In June, Mr Al Sadr ordered his MPs to resign, opening a path for the Co-ordination Framework to form a government.
Last week, the bloc nominated Shiite politician Mohammed Shia Al Sudani for the role of prime minister, someone Mr Al Sadr has called a “shadow” of his rival, former prime minister Nouri Al Maliki, one of the senior Co-ordination Framework leaders.
Before a planned parliamentary session on Thursday, Mr Al Sadr's followers briefly occupied the legislative building. They returned on Saturday and started their sit-in, prompting the parliament speaker to suspend the session indefinitely.
Few residents of Baghdad have ventured outside their homes since the protests began and the main markets in the city have been mostly empty. For those brave enough to go out, road closures around the Green Zone have snarled traffic.
“Our sales dropped by at least 40 per cent,” said Fatima Sabah, a cashier at a women's clothing store in Mansour. Other workers stand nearby, with no shoppers to be seen.
“No one dares, or has the mood to go out and buy anything while the country is burning and on the verge of a collapse,” Mr Sabah, 25, said.
Late on Monday, Iraqi Prime Minister Mustafa Al Kadhimi renewed calls for calm and de-escalation as his caretaker government searches for a solution.
But Mr Ali says such efforts will lead to nothing.
“The only solution is to form a national salvation government to prepare for another election and most important, to change the political system, giving more power to the president of the state,” he said.
Occupying the Green Zone
The eerie silence of the rest of the city changes into something much different in the Green Zone.
Three-wheeled rickshaws, known as tuk-tuks, shuttle Mr Al Sadr’s followers to and from the parliament building. Tents have been erected along the main road that runs next to the Green Zone, with free food and drinks on offer for protesters.
Three lines of volunteers search those looking to enter the area, where some protesters sleep on mattresses spread out on the marble floors. Others chant and read pro-Al Sadr slogans and poems.
“Here are the soldiers of the Sayyed,” one group chanted, using the honorific for descendants of Prophet Mohammed.
Posters with images of Mr Al Sadr hang on the walls alongside banners with pledges of allegiance from different Iraqi tribes and leaders.

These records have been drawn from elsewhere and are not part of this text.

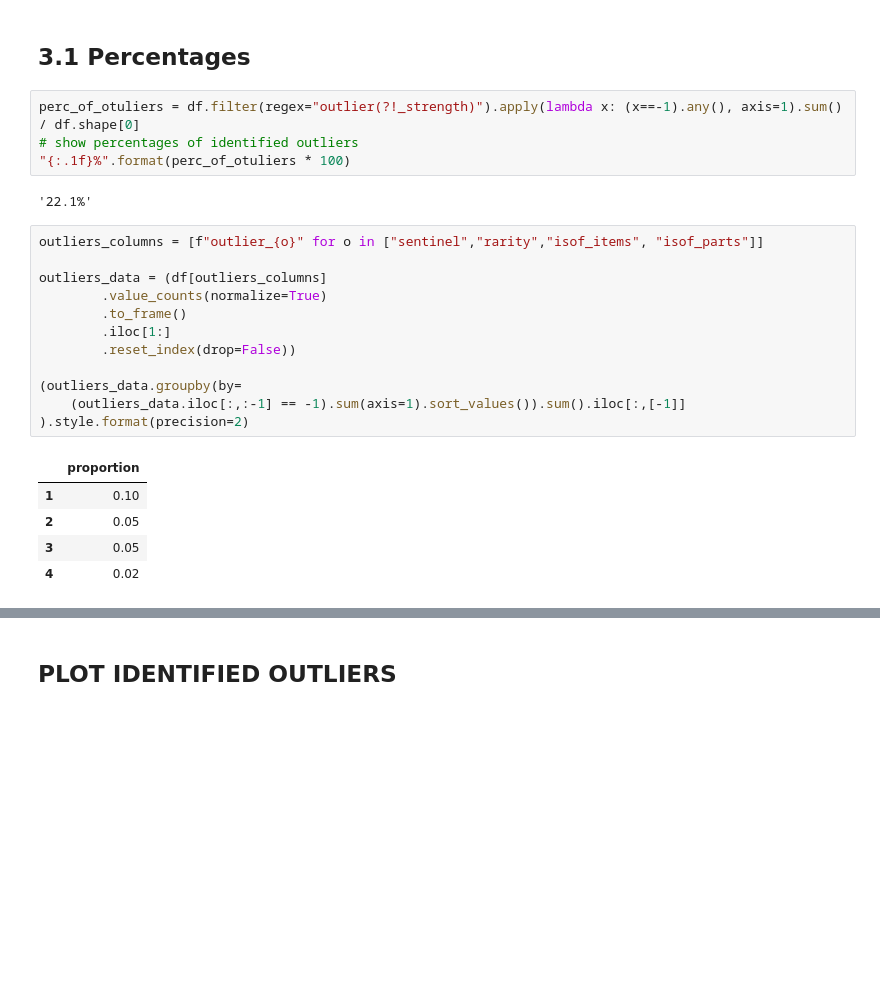
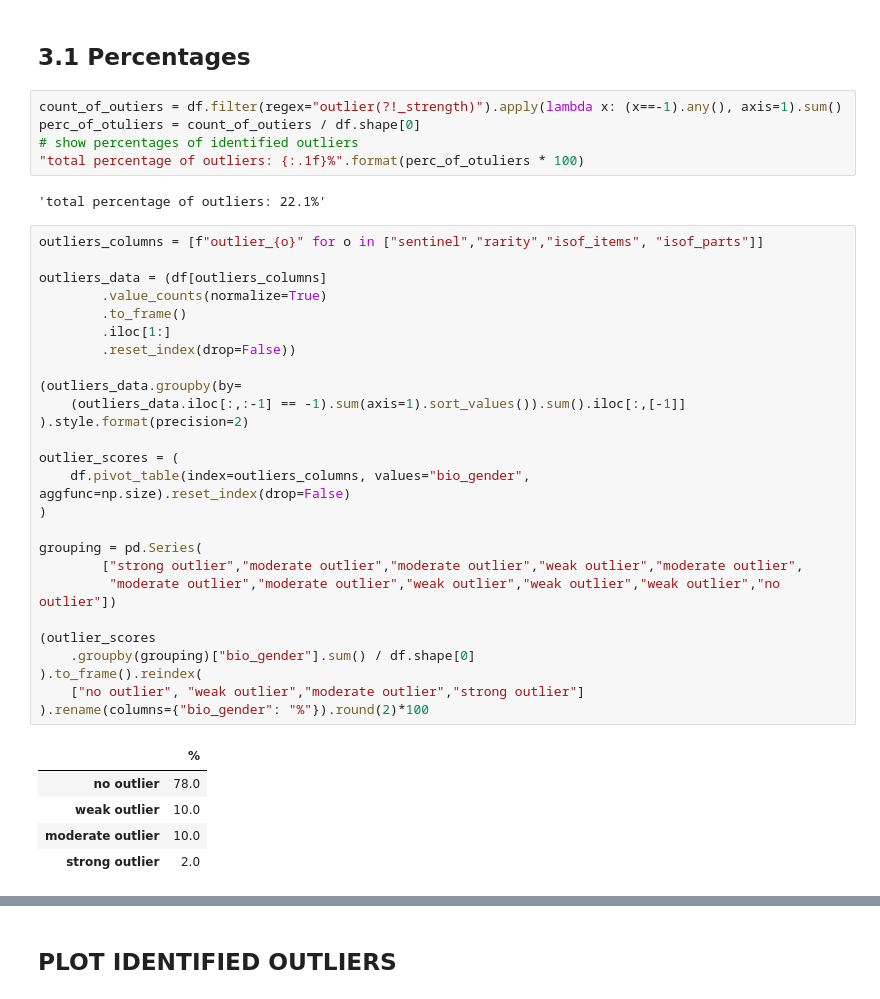
Before and after one commit to alkaest2002/mhsc, a Jupyter notebook: analysis.ipynb, the cells around one changed output, grey strips where cells are left out. Cells and saved outputs as stored; diff of their text form; blank space fills up the shorter version.

```diff
--- a/analysis.ipynb
+++ b/analysis.ipynb
@@ -320,26 +320,41 @@ df.head()
 # %% [markdown]
 ## 3.1 Percentages
 # %%
-perc_of_otuliers = df.filter(regex="outlier(?!_strength)").apply(lambda x: (x==-1).any(), axis=1).sum() / df.shape[0]
+count_of_outiers = df.filter(regex="outlier(?!_strength)").apply(lambda x: (x==-1).any(), axis=1).sum()
+perc_of_otuliers = count_of_outiers / df.shape[0]
 # show percentages of identified outliers
-"{:.1f}%".format(perc_of_otuliers * 100)
+"total percentage of outliers: {:.1f}%".format(perc_of_otuliers * 100)
 # %% [output]
-'22.1%'
+'total percentage of outliers: 22.1%'
 # %%
 outliers_columns = [f"outlier_{o}" for o in ["sentinel","rarity","isof_items", "isof_parts"]]
 
 outliers_data = (df[outliers_columns]
         .value_counts(normalize=True)
         .to_frame()
         .iloc[1:]
         .reset_index(drop=False))
 
 (outliers_data.groupby(by=
     (outliers_data.iloc[:,:-1] == -1).sum(axis=1).sort_values()).sum().iloc[:,[-1]]
 ).style.format(precision=2)
+
+outlier_scores = (
+    df.pivot_table(index=outliers_columns, values="bio_gender", aggfunc=np.size).reset_index(drop=False)
+)
+
+grouping = pd.Series(
+        ["strong outlier","moderate outlier","moderate outlier","weak outlier","moderate outlier",
+         "moderate outlier","moderate outlier","weak outlier","weak outlier","weak outlier","no outlier"])
+
+(outlier_scores
+    .groupby(grouping)["bio_gender"].sum() / df.shape[0]
+).to_frame().reindex(
+    ["no outlier", "weak outlier","moderate outlier","strong outlier"]
+).rename(columns={"bio_gender": "%"}).round(2)*100
 # %% [output]
-|  | proportion |
-| 1 | 0.10 |
-| 2 | 0.05 |
-| 3 | 0.05 |
-| 4 | 0.02 |
+|  | % |
+| no outlier | 78.0 |
+| weak outlier | 10.0 |
+| moderate outlier | 10.0 |
+| strong outlier | 2.0 |
```
Also changed, not shown: parts of 3 cells of this notebook, 4 other files.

“Yes, yes for reform,” one banner reads. “We are with our leader, Moqtada Al Sadr, to overhaul the political system and salvage the country,” another says.
Ali Abbas Alwan joined the sit-in on Sunday. He came from Diyala province in north-eastern Iraq, leaving behind a wife and two young children.
“For the sake of Iraq and the Sayyed, we are here today,” Mr Alwan, a 29-year-old construction worker, told The National.
“We believe in him and we are certain that he will take the country out of this dilemma that the corrupt and the thieves put the country in.”
On Tuesday morning, he received a phone call from his family, saying that they had ran out of milk for his 1-year old child.
“I will go back to them today to work for few days so that I can buy the milk and other needs and will get back again here,” he said.